  • Ordinary resolution
    https://creditedu.org/knowledgecentre/index.php/site/wiki/48
    A resolution carried by the majority of votes (one vote for each dollar of debt) of claims of creditors; disallowed claims do not vote.
  • Priority
    https://creditedu.org/knowledgecentre/index.php/site/wiki/56
    The order in which creditors are ranked for payment of claims provable under the Act.
  • Debt
    https://creditedu.org/knowledgecentre/index.php/site/wiki/16
    Liability on a claim; a specific sum of money due by agreement or otherwise; aggregate of all existing claims against a person or a corporation.
  • Dividend
    https://creditedu.org/knowledgecentre/index.php/site/wiki/21
    The proportional share of a bankrupt's estate paid out by the trustee to creditors who have proven claims against that estate.
  • Insolvent person
    https://creditedu.org/knowledgecentre/index.php/site/wiki/34
    A person who is not bankrupt and who resides, carries on business, or has property in Canada, whose liabilities to creditors provable as claims under the Act amount to $1000.00 or more, and: - who is unable to meet obligations as they become due; - who has ceased paying current obligations in the ordinary course of business as they become due, or; - the aggregate of whose property is not, at a fair valuation, sufficient, or, if disposed of at a fairly conducted sale under legal process, would not be sufficient to enable payment of all obligations, due and accruing due.
  • Receiver

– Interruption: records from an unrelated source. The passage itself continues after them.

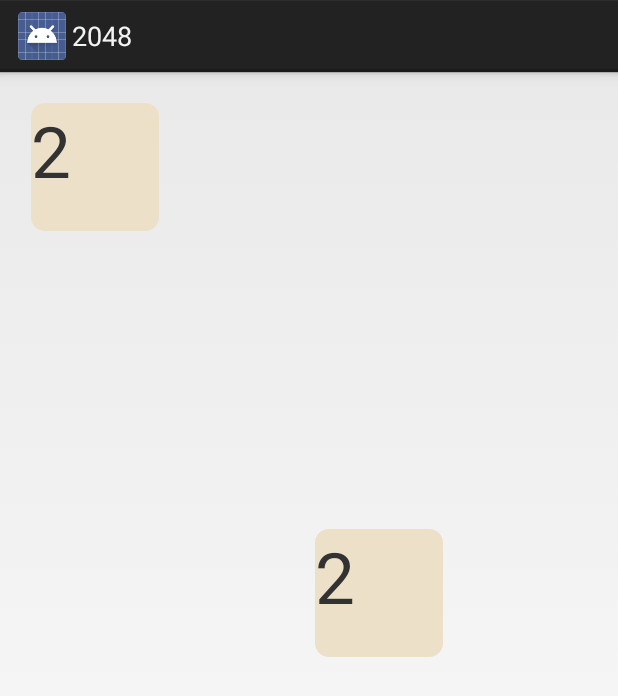
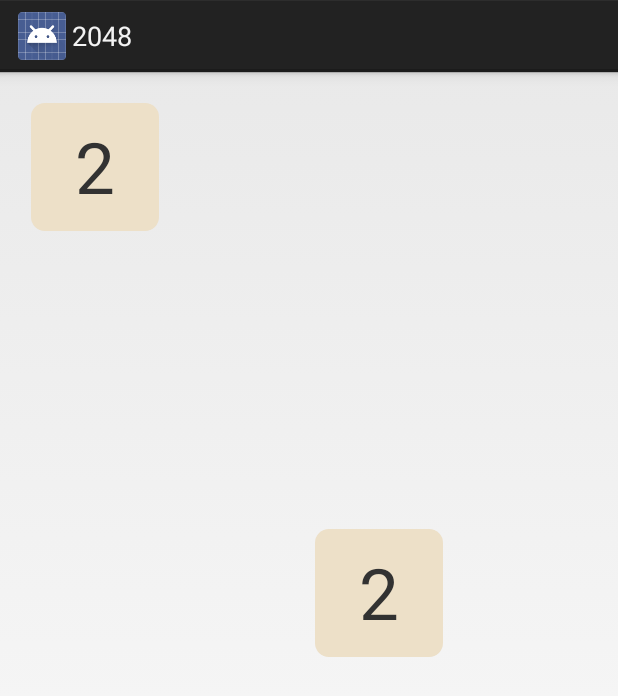
Before and after one commit to wonyoung/My2048, an Android app: the screen it shows after launch (MainActivity), on a phone screen of 412 x 824 dp. Shown: the top 696 px of the screen. Run offline under Robolectric (Android 15) with nearby library versions, the phone set to English and light mode, and no system bars.

Commit message:
Make text center

```diff
--- a/app/src/main/java/com/jooyunghan/my2048/MainActivity.java
+++ b/app/src/main/java/com/jooyunghan/my2048/MainActivity.java
@@ -9,6 +9,7 @@ import android.os.Bundle;
 import android.support.v4.view.GestureDetectorCompat;
 import android.util.TypedValue;
 import android.view.GestureDetector;
+import android.view.Gravity;
 import android.view.Menu;
 import android.view.MenuItem;
 import android.view.MotionEvent;
@@ -130,7 +131,8 @@ public class MainActivity extends Activity implements GameView {
         TextView view = new TextView(this);
 
         view.setTextSize(TypedValue.COMPLEX_UNIT_PX, TEXT_SIZE);
-        view.setTextAlignment(TextView.TEXT_ALIGNMENT_CENTER);
+        view.setGravity(Gravity.CENTER);
+
         view.setText(value + "");
 
         ShapeDrawable bg = new ShapeDrawable(roundRectShape);
```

    https://creditedu.org/knowledgecentre/index.php/site/wiki/62
    A person who has taken possession pursuant to a security agreement of substantially all of the inventory, accounts receivables or the other property of the debtor. Receiver also includes a person who has been appointed privately pursuant to a security agreement or by an order of the court for the protection or collection of property that is the subject of diverse claims, usually to seize and sell the property of the debtor.